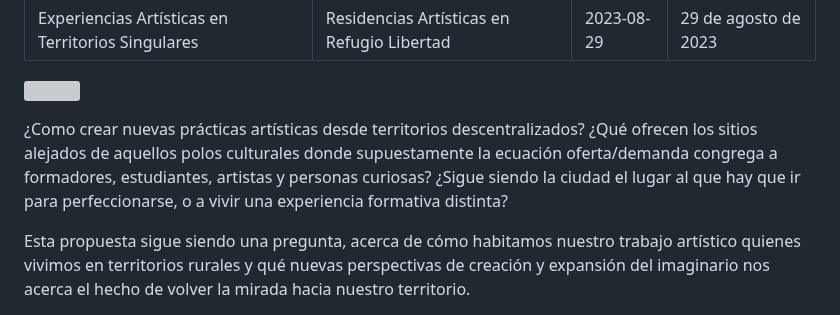
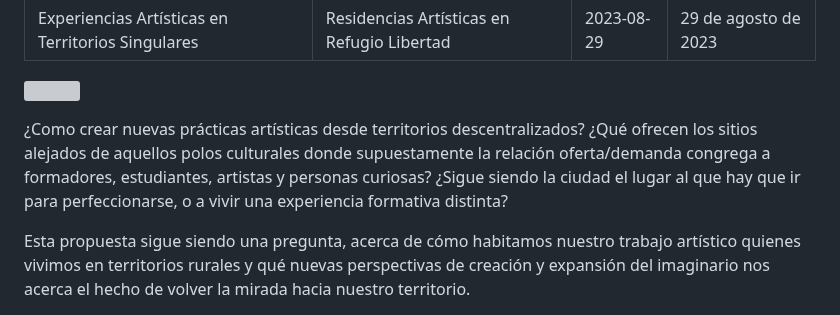
Before and after one commit to webrefugiolibertad/webrefugiolibertad.github.io, a Markdown page: src/posts/2023-08-29-experiencias-artisticas-en-territorios-singulares.md, the part around the change. Rendered like a GitHub page; grey boxes are pictures that could not be loaded.

Commit message:
update post

```diff
--- a/src/posts/2023-08-29-experiencias-artisticas-en-territorios-singulares.md
+++ b/src/posts/2023-08-29-experiencias-artisticas-en-territorios-singulares.md
@@ -7,7 +7,7 @@ fecha: 29 de agosto de 2023
 
 ![](/assets/images/2023-08-29-experiencias-artisticas-en-territorios-singulares/SkOewxpTn.jpg)
 
-¿Como crear nuevas prácticas artísticas desde territorios descentralizados? ¿Qué ofrecen los sitios alejados de aquellos polos culturales donde supuestamente la ecuación oferta/demanda congrega a formadores, estudiantes, artistas y personas curiosas? ¿Sigue siendo la ciudad el lugar al que hay que ir para perfeccionarse, o a vivir una experiencia formativa distinta?
+¿Como crear nuevas prácticas artísticas desde territorios descentralizados? ¿Qué ofrecen los sitios alejados de aquellos polos culturales donde supuestamente la relación oferta/demanda congrega a formadores, estudiantes, artistas y personas curiosas? ¿Sigue siendo la ciudad el lugar al que hay que ir para perfeccionarse, o a vivir una experiencia formativa distinta?
 
 Esta propuesta sigue siendo una pregunta, acerca de cómo habitamos nuestro trabajo artístico quienes vivimos en territorios rurales y qué nuevas perspectivas de creación y expansión del imaginario nos acerca el hecho de volver la mirada hacia nuestro territorio.
 
```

◇ ◇ ◇ ◇ ◇

**Exercise description:** Lines with "nuevas" in the records above: copy every one of them.

**Response to the task:**
-¿Como crear nuevas prácticas artísticas desde territorios descentralizados? ¿Qué ofrecen los sitios alejados de aquellos polos culturales donde supuestamente la ecuación oferta/demanda congrega a formadores, estudiantes, artistas y personas curiosas? ¿Sigue siendo la ciudad el lugar al que hay que ir para perfeccionarse, o a vivir una experiencia formativa distinta?
+¿Como crear nuevas prácticas artísticas desde territorios descentralizados? ¿Qué ofrecen los sitios alejados de aquellos polos culturales donde supuestamente la relación oferta/demanda congrega a formadores, estudiantes, artistas y personas curiosas? ¿Sigue siendo la ciudad el lugar al que hay que ir para perfeccionarse, o a vivir una experiencia formativa distinta?
 Esta propuesta sigue siendo una pregunta, acerca de cómo habitamos nuestro trabajo artístico quienes vivimos en territorios rurales y qué nuevas perspectivas de creación y expansión del imaginario nos acerca el hecho de volver la mirada hacia nuestro territorio.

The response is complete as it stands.